━━━━━ Given data ━━━━━

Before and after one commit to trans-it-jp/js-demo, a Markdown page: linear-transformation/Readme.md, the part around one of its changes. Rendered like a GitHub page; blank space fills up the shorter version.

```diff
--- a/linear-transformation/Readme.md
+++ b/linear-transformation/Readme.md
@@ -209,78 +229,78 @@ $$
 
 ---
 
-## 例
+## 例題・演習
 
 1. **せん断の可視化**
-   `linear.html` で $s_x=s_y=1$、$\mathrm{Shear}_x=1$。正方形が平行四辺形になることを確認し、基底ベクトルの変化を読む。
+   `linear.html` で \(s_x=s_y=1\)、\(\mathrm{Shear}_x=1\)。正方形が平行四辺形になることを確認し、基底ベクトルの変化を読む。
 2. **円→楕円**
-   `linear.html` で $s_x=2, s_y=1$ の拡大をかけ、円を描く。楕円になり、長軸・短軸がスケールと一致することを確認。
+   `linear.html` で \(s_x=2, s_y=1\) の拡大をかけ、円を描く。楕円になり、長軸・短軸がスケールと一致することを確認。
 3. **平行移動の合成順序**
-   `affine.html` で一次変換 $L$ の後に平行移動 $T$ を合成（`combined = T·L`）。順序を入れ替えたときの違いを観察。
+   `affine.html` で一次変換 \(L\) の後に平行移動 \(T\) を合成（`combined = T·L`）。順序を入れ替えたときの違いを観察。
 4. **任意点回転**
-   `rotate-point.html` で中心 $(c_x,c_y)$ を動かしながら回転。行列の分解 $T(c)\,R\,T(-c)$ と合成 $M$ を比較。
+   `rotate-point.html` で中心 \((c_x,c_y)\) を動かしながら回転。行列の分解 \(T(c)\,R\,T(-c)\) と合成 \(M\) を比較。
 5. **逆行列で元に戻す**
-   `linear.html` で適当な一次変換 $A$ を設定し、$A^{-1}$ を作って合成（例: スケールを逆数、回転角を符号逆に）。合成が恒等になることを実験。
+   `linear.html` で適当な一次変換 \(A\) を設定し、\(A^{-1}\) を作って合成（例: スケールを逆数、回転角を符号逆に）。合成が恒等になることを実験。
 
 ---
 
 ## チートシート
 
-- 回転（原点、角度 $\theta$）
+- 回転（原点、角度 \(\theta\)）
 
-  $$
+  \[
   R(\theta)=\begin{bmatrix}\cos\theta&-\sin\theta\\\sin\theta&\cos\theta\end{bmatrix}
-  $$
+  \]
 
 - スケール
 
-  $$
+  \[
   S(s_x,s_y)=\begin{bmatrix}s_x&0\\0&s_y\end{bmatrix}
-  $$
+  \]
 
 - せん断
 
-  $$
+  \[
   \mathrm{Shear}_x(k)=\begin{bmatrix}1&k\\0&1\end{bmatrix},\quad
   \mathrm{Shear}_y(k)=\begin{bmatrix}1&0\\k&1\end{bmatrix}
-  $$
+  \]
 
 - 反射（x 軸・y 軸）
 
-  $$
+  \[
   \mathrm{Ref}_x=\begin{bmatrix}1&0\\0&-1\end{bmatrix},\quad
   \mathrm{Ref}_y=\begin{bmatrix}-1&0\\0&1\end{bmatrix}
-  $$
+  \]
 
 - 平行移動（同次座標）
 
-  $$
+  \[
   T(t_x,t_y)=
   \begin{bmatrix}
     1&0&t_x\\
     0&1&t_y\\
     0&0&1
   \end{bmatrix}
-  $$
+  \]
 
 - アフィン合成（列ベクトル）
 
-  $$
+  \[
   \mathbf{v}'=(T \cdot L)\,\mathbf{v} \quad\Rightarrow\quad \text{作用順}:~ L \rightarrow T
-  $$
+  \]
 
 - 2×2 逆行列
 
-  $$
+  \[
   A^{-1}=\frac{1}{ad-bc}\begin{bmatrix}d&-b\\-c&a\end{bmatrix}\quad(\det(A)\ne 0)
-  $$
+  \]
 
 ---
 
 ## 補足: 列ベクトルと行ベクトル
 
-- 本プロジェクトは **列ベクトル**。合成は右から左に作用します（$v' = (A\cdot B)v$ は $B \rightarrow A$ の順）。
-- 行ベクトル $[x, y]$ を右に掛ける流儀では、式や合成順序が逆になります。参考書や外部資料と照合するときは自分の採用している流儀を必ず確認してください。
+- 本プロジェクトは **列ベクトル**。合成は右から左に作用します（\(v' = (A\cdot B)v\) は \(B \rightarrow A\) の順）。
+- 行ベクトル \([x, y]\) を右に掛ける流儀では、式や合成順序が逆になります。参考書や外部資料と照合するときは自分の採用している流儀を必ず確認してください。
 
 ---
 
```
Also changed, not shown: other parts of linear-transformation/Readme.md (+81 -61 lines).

━━━━━

Reproduce the records above exactly. Leave nothing out.

- **Finished task**:
Before and after one commit to trans-it-jp/js-demo, a Markdown page: linear-transformation/Readme.md, the part around one of its changes. Rendered like a GitHub page; blank space fills up the shorter version.

```diff
--- a/linear-transformation/Readme.md
+++ b/linear-transformation/Readme.md
@@ -209,78 +229,78 @@ $$
 
 ---
 
-## 例
+## 例題・演習
 
 1. **せん断の可視化**
-   `linear.html` で $s_x=s_y=1$、$\mathrm{Shear}_x=1$。正方形が平行四辺形になることを確認し、基底ベクトルの変化を読む。
+   `linear.html` で \(s_x=s_y=1\)、\(\mathrm{Shear}_x=1\)。正方形が平行四辺形になることを確認し、基底ベクトルの変化を読む。
 2. **円→楕円**
-   `linear.html` で $s_x=2, s_y=1$ の拡大をかけ、円を描く。楕円になり、長軸・短軸がスケールと一致することを確認。
+   `linear.html` で \(s_x=2, s_y=1\) の拡大をかけ、円を描く。楕円になり、長軸・短軸がスケールと一致することを確認。
 3. **平行移動の合成順序**
-   `affine.html` で一次変換 $L$ の後に平行移動 $T$ を合成（`combined = T·L`）。順序を入れ替えたときの違いを観察。
+   `affine.html` で一次変換 \(L\) の後に平行移動 \(T\) を合成（`combined = T·L`）。順序を入れ替えたときの違いを観察。
 4. **任意点回転**
-   `rotate-point.html` で中心 $(c_x,c_y)$ を動かしながら回転。行列の分解 $T(c)\,R\,T(-c)$ と合成 $M$ を比較。
+   `rotate-point.html` で中心 \((c_x,c_y)\) を動かしながら回転。行列の分解 \(T(c)\,R\,T(-c)\) と合成 \(M\) を比較。
 5. **逆行列で元に戻す**
-   `linear.html` で適当な一次変換 $A$ を設定し、$A^{-1}$ を作って合成（例: スケールを逆数、回転角を符号逆に）。合成が恒等になることを実験。
+   `linear.html` で適当な一次変換 \(A\) を設定し、\(A^{-1}\) を作って合成（例: スケールを逆数、回転角を符号逆に）。合成が恒等になることを実験。
 
 ---
 
 ## チートシート
 
-- 回転（原点、角度 $\theta$）
+- 回転（原点、角度 \(\theta\)）
 
-  $$
+  \[
   R(\theta)=\begin{bmatrix}\cos\theta&-\sin\theta\\\sin\theta&\cos\theta\end{bmatrix}
-  $$
+  \]
 
 - スケール
 
-  $$
+  \[
   S(s_x,s_y)=\begin{bmatrix}s_x&0\\0&s_y\end{bmatrix}
-  $$
+  \]
 
 - せん断
 
-  $$
+  \[
   \mathrm{Shear}_x(k)=\begin{bmatrix}1&k\\0&1\end{bmatrix},\quad
   \mathrm{Shear}_y(k)=\begin{bmatrix}1&0\\k&1\end{bmatrix}
-  $$
+  \]
 
 - 反射（x 軸・y 軸）
 
-  $$
+  \[
   \mathrm{Ref}_x=\begin{bmatrix}1&0\\0&-1\end{bmatrix},\quad
   \mathrm{Ref}_y=\begin{bmatrix}-1&0\\0&1\end{bmatrix}
-  $$
+  \]
 
 - 平行移動（同次座標）
 
-  $$
+  \[
   T(t_x,t_y)=
   \begin{bmatrix}
     1&0&t_x\\
     0&1&t_y\\
     0&0&1
   \end{bmatrix}
-  $$
+  \]
 
 - アフィン合成（列ベクトル）
 
-  $$
+  \[
   \mathbf{v}'=(T \cdot L)\,\mathbf{v} \quad\Rightarrow\quad \text{作用順}:~ L \rightarrow T
-  $$
+  \]
 
 - 2×2 逆行列
 
-  $$
+  \[
   A^{-1}=\frac{1}{ad-bc}\begin{bmatrix}d&-b\\-c&a\end{bmatrix}\quad(\det(A)\ne 0)
-  $$
+  \]
 
 ---
 
 ## 補足: 列ベクトルと行ベクトル
 
-- 本プロジェクトは **列ベクトル**。合成は右から左に作用します（$v' = (A\cdot B)v$ は $B \rightarrow A$ の順）。
-- 行ベクトル $[x, y]$ を右に掛ける流儀では、式や合成順序が逆になります。参考書や外部資料と照合するときは自分の採用している流儀を必ず確認してください。
+- 本プロジェクトは **列ベクトル**。合成は右から左に作用します（\(v' = (A\cdot B)v\) は \(B \rightarrow A\) の順）。
+- 行ベクトル \([x, y]\) を右に掛ける流儀では、式や合成順序が逆になります。参考書や外部資料と照合するときは自分の採用している流儀を必ず確認してください。
 
 ---
 
```
Also changed, not shown: other parts of linear-transformation/Readme.md (+81 -61 lines).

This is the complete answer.